» EXERCISE DESCRIPTION:
If a line in the entries includes "download", show that line.

──────── INPUT DATA

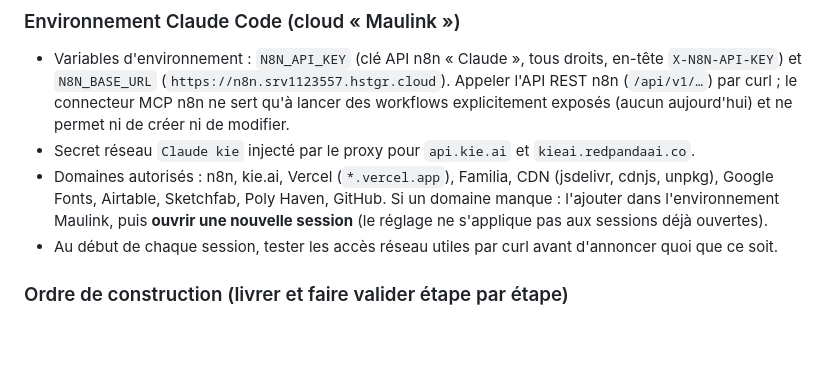
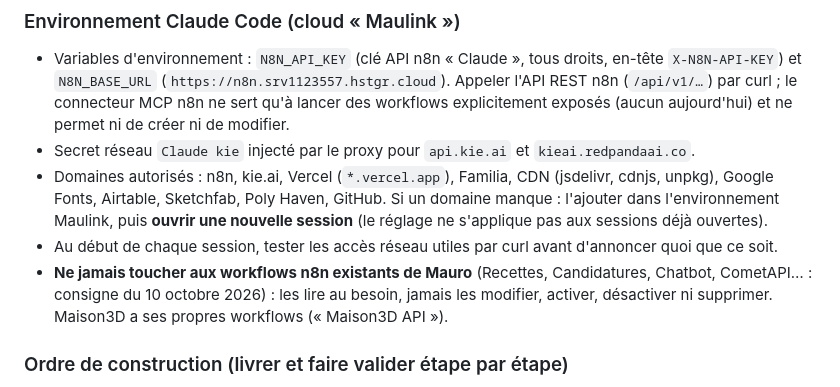
Before and after one commit to Maulink70/maison3D, a Markdown page: CLAUDE.md, the part around the change. Rendered like a GitHub page; blank space fills up the shorter version.

Commit message:
Notes : ne jamais toucher aux workflows n8n existants de Mauro
Co-Authored-By: Claude Opus 5.5 <noreply@anthropic.com>
Claude-Session: https://claude.ai/code/session_01YRwZSgxCtXVm6EKCbHAFP6

```diff
--- a/CLAUDE.md
+++ b/CLAUDE.md
@@ -281,6 +281,7 @@ Vercel, relié à GitHub : projet « maison3d » (`prj_xamwNtiD0YBKAkVO3DebYhOWM
 - Secret réseau `Claude kie` injecté par le proxy pour `api.kie.ai` et `kieai.redpandaai.co`.
 - Domaines autorisés : n8n, kie.ai, Vercel (`*.vercel.app`), Familia, CDN (jsdelivr, cdnjs, unpkg), Google Fonts, Airtable, Sketchfab, Poly Haven, GitHub. Si un domaine manque : l'ajouter dans l'environnement Maulink, puis **ouvrir une nouvelle session** (le réglage ne s'applique pas aux sessions déjà ouvertes).
 - Au début de chaque session, tester les accès réseau utiles par curl avant d'annoncer quoi que ce soit.
+- **Ne jamais toucher aux workflows n8n existants de Mauro** (Recettes, Candidatures, Chatbot, CometAPI… : consigne du 10 octobre 2026) : les lire au besoin, jamais les modifier, activer, désactiver ni supprimer. Maison3D a ses propres workflows (« Maison3D API »).
 
 ### Ordre de construction (livrer et faire valider étape par étape)
 1. **Navigation et vues** : modes séparés, Aller à, toucher au sol, vitesse, portes, rotation libre des meubles, masquage par niveau, isoler une pièce, murs transparents, caméras mémorisées, vitres, murs pleins, calques, plan 2D, règle de mesure, surfaces, chargement progressif, impression.
```
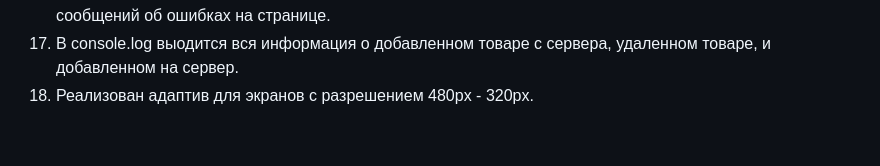
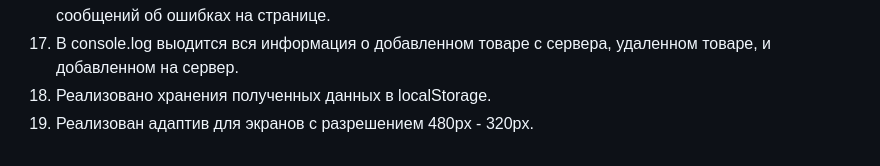
Before and after one commit to maaloznal/Fake-Store, a Markdown page: README.MD, the part around the change. GitHub-like rendering.

Commit message:
Завершено

```diff
--- a/README.MD
+++ b/README.MD
@@ -40,4 +40,5 @@
 15. Реализован автоматический скрол к последнему элементу страницы после добавления товара на сайт через форму, пагинацию и фильтр.
 16. Все запросы к API обработаны с использованием конструкции try...catch, с выводом соответствующих сообщений об ошибках на странице.
 17. В console.log выодится вся информация о добавленном товаре с сервера, удаленном товаре, и добавленном на сервер.
-18. Реализован адаптив для экранов с разрешением 480px - 320px.
+18. Реализовано хранения полученных данных в localStorage.
+19. Реализован адаптив для экранов с разрешением 480px - 320px.
```
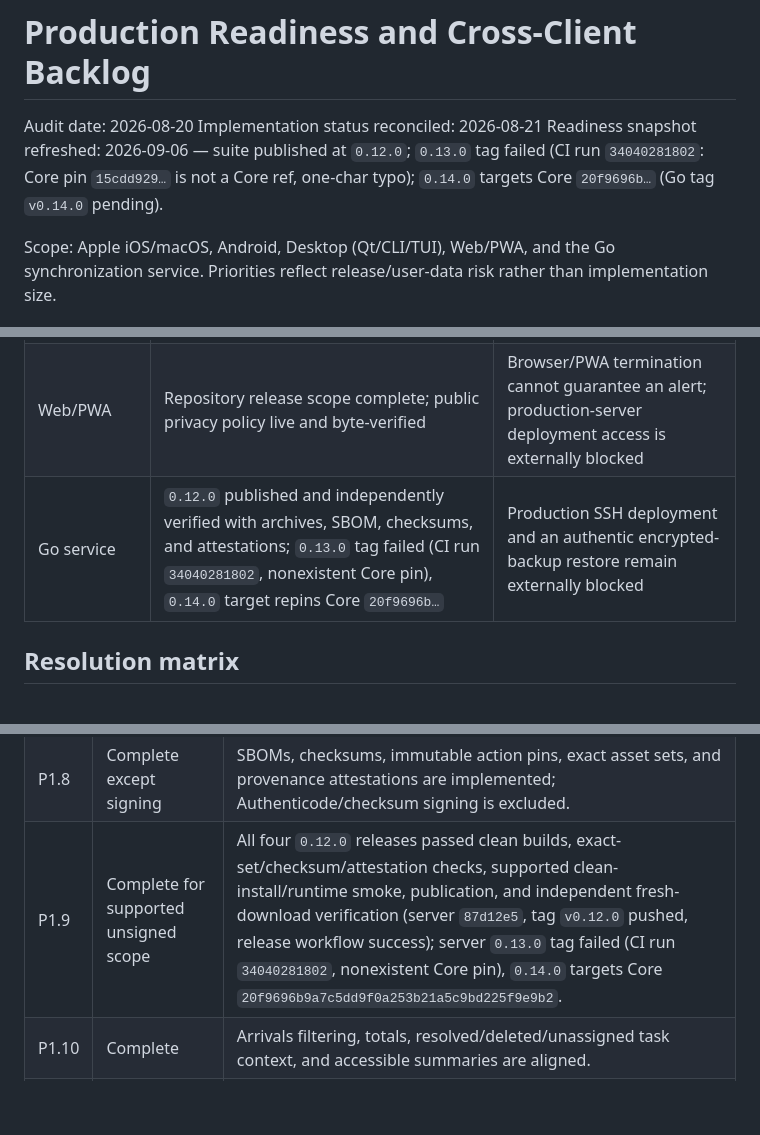
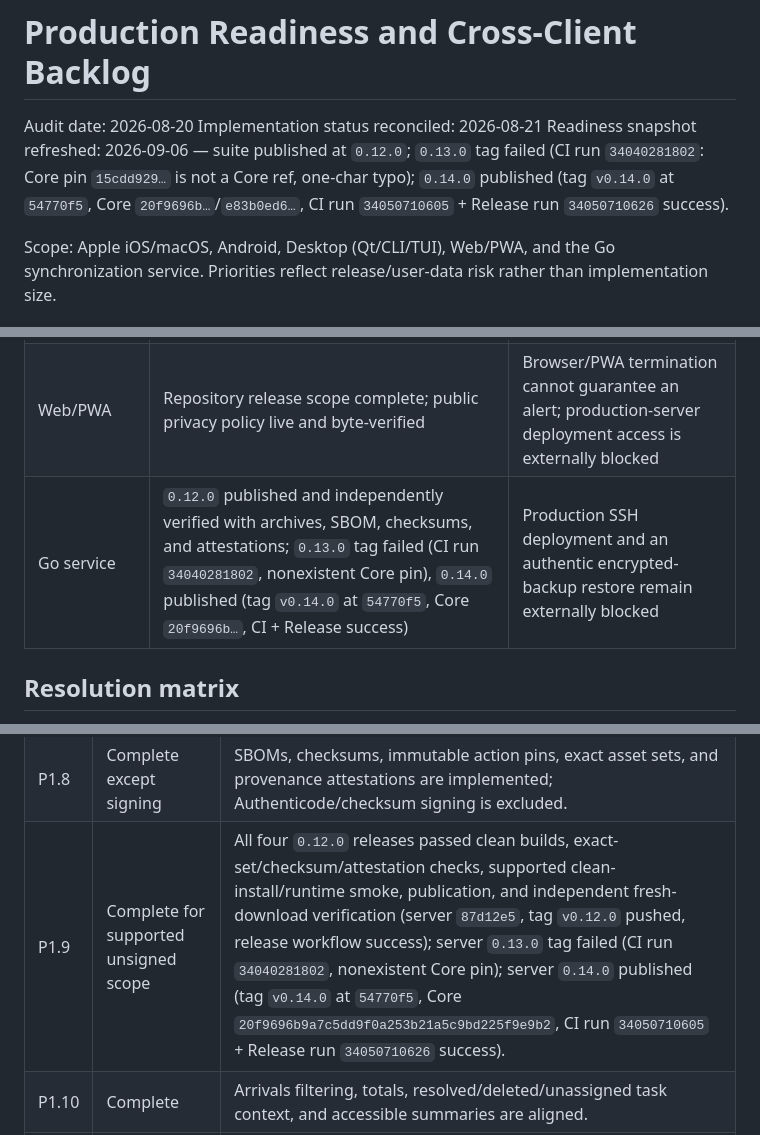
Before and after one commit to Pomodoro-Everywhere/pomodorough-server, a Markdown page: backlog.md, 3 parts joined by grey strips. Rendered like a GitHub page; blank space fills up the shorter version.

Commit message:
Refresh release snapshot to 0.14.0

```diff
--- a/backlog.md
+++ b/backlog.md
@@ -2,7 +2,7 @@
 
 Audit date: 2026-08-20
 Implementation status reconciled: 2026-08-21
-Readiness snapshot refreshed: 2026-09-06 — suite published at `0.12.0`; `0.13.0` tag failed (CI run `34040281802`: Core pin `15cdd929…` is not a Core ref, one-char typo); `0.14.0` targets Core `20f9696b…` (Go tag `v0.14.0` pending).
+Readiness snapshot refreshed: 2026-09-06 — suite published at `0.12.0`; `0.13.0` tag failed (CI run `34040281802`: Core pin `15cdd929…` is not a Core ref, one-char typo); `0.14.0` published (tag `v0.14.0` at `54770f5`, Core `20f9696b…`/`e83b0ed6…`, CI run `34050710605` + Release run `34050710626` success).
 
 Scope: Apple iOS/macOS, Android, Desktop (Qt/CLI/TUI), Web/PWA, and the Go synchronization service. Priorities reflect release/user-data risk rather than implementation size.
 
@@ -14,7 +14,7 @@ Scope: Apple iOS/macOS, Android, Desktop (Qt/CLI/TUI), Web/PWA, and the Go synch
 | Android | API-36-targeting unsigned `0.12.0` published and independently verified; `0.13.0` tag failed, `0.14.0` target | Production-keystore signing is excluded by request |
 | Desktop | Unsigned `0.12.0` published and independently verified; `0.13.0` tag failed, `0.14.0` target | Windows Authenticode signing is excluded by request |
 | Web/PWA | Repository release scope complete; public privacy policy live and byte-verified | Browser/PWA termination cannot guarantee an alert; production-server deployment access is externally blocked |
-| Go service | `0.12.0` published and independently verified with archives, SBOM, checksums, and attestations; `0.13.0` tag failed (CI run `34040281802`, nonexistent Core pin), `0.14.0` target repins Core `20f9696b…` | Production SSH deployment and an authentic encrypted-backup restore remain externally blocked |
+| Go service | `0.12.0` published and independently verified with archives, SBOM, checksums, and attestations; `0.13.0` tag failed (CI run `34040281802`, nonexistent Core pin), `0.14.0` published (tag `v0.14.0` at `54770f5`, Core `20f9696b…`, CI + Release success) | Production SSH deployment and an authentic encrypted-backup restore remain externally blocked |
 
 ## Resolution matrix
 
@@ -38,7 +38,7 @@ Scope: Apple iOS/macOS, Android, Desktop (Qt/CLI/TUI), Web/PWA, and the Go synch
 | P1.6 | Complete | Versioned byte-identical canonical fixtures and shipping-codec tests cover REST/Iroh domains and omission/null compatibility. |
 | P1.7 | Complete with deployment limitation | Bounded per-IP/per-account limits, SSE caps, trusted-proxy handling, `Retry-After`, and privacy-safe audit events are tested; the limiter is process-local. |
 | P1.8 | Complete except signing | SBOMs, checksums, immutable action pins, exact asset sets, and provenance attestations are implemented; Authenticode/checksum signing is excluded. |
-| P1.9 | Complete for supported unsigned scope | All four `0.12.0` releases passed clean builds, exact-set/checksum/attestation checks, supported clean-install/runtime smoke, publication, and independent fresh-download verification (server `87d12e5`, tag `v0.12.0` pushed, release workflow success); server `0.13.0` tag failed (CI run `34040281802`, nonexistent Core pin), `0.14.0` targets Core `20f9696b9a7c5dd9f0a253b21a5c9bd225f9e9b2`. |
+| P1.9 | Complete for supported unsigned scope | All four `0.12.0` releases passed clean builds, exact-set/checksum/attestation checks, supported clean-install/runtime smoke, publication, and independent fresh-download verification (server `87d12e5`, tag `v0.12.0` pushed, release workflow success); server `0.13.0` tag failed (CI run `34040281802`, nonexistent Core pin); server `0.14.0` published (tag `v0.14.0` at `54770f5`, Core `20f9696b9a7c5dd9f0a253b21a5c9bd225f9e9b2`, CI run `34050710605` + Release run `34050710626` success). |
 | P1.10 | Complete | Arrivals filtering, totals, resolved/deleted/unassigned task context, and accessible summaries are aligned. |
 | P1.11 | Complete | Desktop timer ownership prevents observer auto-finish/auto-start mutations. |
 | P1.12 | Complete | Desktop Iroh completion advances phase independently of auto-start with ordering protection. |
```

────────────────

» SOLUTION TO THIS PROBLEM:
-| P1.9 | Complete for supported unsigned scope | All four `0.12.0` releases passed clean builds, exact-set/checksum/attestation checks, supported clean-install/runtime smoke, publication, and independent fresh-download verification (server `87d12e5`, tag `v0.12.0` pushed, release workflow success); server `0.13.0` tag failed (CI run `34040281802`, nonexistent Core pin), `0.14.0` targets Core `20f9696b9a7c5dd9f0a253b21a5c9bd225f9e9b2`. |
+| P1.9 | Complete for supported unsigned scope | All four `0.12.0` releases passed clean builds, exact-set/checksum/attestation checks, supported clean-install/runtime smoke, publication, and independent fresh-download verification (server `87d12e5`, tag `v0.12.0` pushed, release workflow success); server `0.13.0` tag failed (CI run `34040281802`, nonexistent Core pin); server `0.14.0` published (tag `v0.14.0` at `54770f5`, Core `20f9696b9a7c5dd9f0a253b21a5c9bd225f9e9b2`, CI run `34050710605` + Release run `34050710626` success). |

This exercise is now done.